* * *[M]y default recommendation (all other things being equal) would be (to the extent the client is willing and the spouse is able) to begin with a template or recommended plan that would … make the spouse trustee of each (trust.)
The foundation of this basic estate planning technique is the rule that a beneficiary is not the “owner” of a trust even if the beneficiary is the trustee of that trust as long as the discretionary distributions are limited to an “ascertainable standard.” 26 U.S.C.A. § 2041(b)(1)(A) provides that the federal gross taxable estate includes all property over which a decedent had a general power of appointment or a power to invade except for a power to invade that is limited by an ascertainable standard: “A power to consume, invade, or appropriate property for the benefit of the decedent which is limited by an ascertainable standard relating to the health, education, support, or maintenance of the decedent shall not be deemed a general power of appointment.” Thus, it is possible for the beneficiary to be the sole trustee or a co-trustee of a trust for his or her benefit as long as the power to make discretionary payments is limited by such an ascertainable standard. The distinguishing feature of a limited power of appointment, as opposed to a general power of appointment, is that the standard permits the power to be exercised in a manner “reasonably measurable in terms of [the beneficiaries’] needs.” U.S. Treas. Reg. § 2041-1(c)(2).
The federal gift tax provisions run parallel to the estate tax provisions in the treatment of an ascertainable standard. Under the gift tax provisions, the exercise of a general power of appointment is deemed to be a transfer by the donee of the power but the exercise of a power to consume or invade limited by an ascertainable standard is exempted from the general rule. 26 U.S.C.A. § 2514(c)(1). The gift tax regulations give a description of powers of appointment that are limited by ascertainable standards:

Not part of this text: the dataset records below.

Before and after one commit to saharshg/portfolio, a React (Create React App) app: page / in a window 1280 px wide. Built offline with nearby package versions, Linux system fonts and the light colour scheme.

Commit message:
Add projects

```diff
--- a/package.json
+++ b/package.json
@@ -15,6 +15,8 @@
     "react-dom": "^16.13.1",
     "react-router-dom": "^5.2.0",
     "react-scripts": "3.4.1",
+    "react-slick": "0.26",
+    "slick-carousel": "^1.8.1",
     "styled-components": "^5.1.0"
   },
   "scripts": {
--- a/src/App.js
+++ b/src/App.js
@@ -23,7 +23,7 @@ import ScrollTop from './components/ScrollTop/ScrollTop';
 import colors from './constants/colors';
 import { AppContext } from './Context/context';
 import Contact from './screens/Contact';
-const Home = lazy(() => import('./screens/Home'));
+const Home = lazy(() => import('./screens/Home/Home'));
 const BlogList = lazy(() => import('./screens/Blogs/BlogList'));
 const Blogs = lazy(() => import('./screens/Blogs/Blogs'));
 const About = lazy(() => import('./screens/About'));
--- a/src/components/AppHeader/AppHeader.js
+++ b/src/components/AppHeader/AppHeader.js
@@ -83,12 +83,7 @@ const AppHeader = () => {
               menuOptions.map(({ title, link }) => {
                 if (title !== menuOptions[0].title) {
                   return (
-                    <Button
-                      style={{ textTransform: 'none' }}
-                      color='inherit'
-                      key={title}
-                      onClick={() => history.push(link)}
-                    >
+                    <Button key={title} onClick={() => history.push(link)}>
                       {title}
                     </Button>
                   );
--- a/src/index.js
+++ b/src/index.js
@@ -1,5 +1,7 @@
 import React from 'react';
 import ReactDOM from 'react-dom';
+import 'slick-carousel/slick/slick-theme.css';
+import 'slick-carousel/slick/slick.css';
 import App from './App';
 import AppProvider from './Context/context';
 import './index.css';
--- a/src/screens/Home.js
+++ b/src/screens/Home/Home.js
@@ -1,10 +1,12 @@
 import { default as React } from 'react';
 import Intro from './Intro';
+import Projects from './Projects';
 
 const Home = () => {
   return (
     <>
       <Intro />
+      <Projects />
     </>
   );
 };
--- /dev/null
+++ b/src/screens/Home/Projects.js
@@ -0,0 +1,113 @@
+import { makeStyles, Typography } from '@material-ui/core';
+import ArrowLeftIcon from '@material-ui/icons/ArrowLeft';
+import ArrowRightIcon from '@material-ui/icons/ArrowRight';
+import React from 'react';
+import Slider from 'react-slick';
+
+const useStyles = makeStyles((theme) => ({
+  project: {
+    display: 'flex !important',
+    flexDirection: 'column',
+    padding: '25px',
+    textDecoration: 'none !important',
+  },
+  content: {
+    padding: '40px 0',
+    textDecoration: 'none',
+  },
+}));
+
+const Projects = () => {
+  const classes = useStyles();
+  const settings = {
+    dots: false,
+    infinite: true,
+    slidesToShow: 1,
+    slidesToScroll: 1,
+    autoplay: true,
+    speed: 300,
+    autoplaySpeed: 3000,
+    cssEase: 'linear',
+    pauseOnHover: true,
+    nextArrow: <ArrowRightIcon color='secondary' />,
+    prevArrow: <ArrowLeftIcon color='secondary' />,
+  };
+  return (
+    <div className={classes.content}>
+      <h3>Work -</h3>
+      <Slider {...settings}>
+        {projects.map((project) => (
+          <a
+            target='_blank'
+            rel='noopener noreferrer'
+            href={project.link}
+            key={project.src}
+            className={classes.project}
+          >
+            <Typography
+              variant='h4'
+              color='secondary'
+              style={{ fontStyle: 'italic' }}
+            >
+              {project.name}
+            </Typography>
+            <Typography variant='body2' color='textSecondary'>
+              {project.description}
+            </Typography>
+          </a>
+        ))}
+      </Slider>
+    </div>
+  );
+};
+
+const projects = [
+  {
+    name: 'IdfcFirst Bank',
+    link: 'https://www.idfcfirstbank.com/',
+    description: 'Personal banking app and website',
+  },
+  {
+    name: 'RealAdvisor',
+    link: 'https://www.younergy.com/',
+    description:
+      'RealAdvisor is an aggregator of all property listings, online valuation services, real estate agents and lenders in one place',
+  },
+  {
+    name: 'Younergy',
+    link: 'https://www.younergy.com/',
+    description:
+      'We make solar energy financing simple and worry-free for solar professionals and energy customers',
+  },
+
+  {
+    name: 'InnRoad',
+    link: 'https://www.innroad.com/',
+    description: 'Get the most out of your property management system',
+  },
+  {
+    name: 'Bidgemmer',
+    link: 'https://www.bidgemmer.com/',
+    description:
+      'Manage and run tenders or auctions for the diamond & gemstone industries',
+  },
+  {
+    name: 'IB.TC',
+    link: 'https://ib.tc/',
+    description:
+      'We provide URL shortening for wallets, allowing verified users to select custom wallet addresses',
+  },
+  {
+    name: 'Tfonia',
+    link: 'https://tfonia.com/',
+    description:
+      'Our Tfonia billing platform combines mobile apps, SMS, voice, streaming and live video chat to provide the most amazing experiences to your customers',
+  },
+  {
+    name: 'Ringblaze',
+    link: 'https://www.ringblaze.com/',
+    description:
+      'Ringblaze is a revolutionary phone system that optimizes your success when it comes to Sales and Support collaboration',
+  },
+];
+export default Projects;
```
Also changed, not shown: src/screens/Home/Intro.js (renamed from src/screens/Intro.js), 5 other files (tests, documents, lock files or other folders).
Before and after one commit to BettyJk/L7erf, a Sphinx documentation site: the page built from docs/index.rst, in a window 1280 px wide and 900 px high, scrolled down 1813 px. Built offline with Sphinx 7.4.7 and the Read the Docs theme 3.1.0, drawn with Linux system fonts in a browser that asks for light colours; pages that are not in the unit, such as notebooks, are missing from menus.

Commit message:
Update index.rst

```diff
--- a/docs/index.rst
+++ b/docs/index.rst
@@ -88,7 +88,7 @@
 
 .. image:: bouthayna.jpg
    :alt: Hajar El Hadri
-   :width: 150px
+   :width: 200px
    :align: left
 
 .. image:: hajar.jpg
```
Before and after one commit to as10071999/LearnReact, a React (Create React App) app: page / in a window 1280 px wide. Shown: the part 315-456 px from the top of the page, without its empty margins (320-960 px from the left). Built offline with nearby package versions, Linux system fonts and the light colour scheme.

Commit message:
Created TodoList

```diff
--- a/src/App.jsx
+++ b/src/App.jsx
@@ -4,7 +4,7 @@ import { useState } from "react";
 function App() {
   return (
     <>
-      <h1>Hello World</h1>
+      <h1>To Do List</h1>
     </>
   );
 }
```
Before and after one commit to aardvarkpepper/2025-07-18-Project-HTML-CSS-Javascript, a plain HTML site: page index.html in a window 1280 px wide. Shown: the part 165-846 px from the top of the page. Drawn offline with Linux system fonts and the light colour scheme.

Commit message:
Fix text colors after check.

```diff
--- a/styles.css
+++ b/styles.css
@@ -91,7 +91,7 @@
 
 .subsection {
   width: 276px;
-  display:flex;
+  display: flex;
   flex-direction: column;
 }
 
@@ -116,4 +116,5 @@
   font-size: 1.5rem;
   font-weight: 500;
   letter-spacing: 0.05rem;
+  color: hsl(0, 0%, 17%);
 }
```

A power is limited by such a standard (an ascertainable standard) if the extent of the possessor’s duty to exercise or not to exercise the power is reasonably measurable in terms of his needs for health, education, or support (or any combination of them). As used in this subparagraph, the words “support” and “maintenance” are synonymous and their meaning is not limited to the bare necessities of life. A power to use property for the comfort, welfare or happiness of the holder is not limited by the requisite standard. Examples of powers that are limited by the requisite standard are powers exercisable by the holder’s “support,” “support and reasonable comfort” “maintenance in health and reasonable comfort,” “support in his accustomed manner of living,” “education, including college and professional education,” “health,” and “medical, dental, hospital and nursing expenses and the expenses of invalidism.”
U.S. Treas. Reg. § 25.2514-1(c)(2).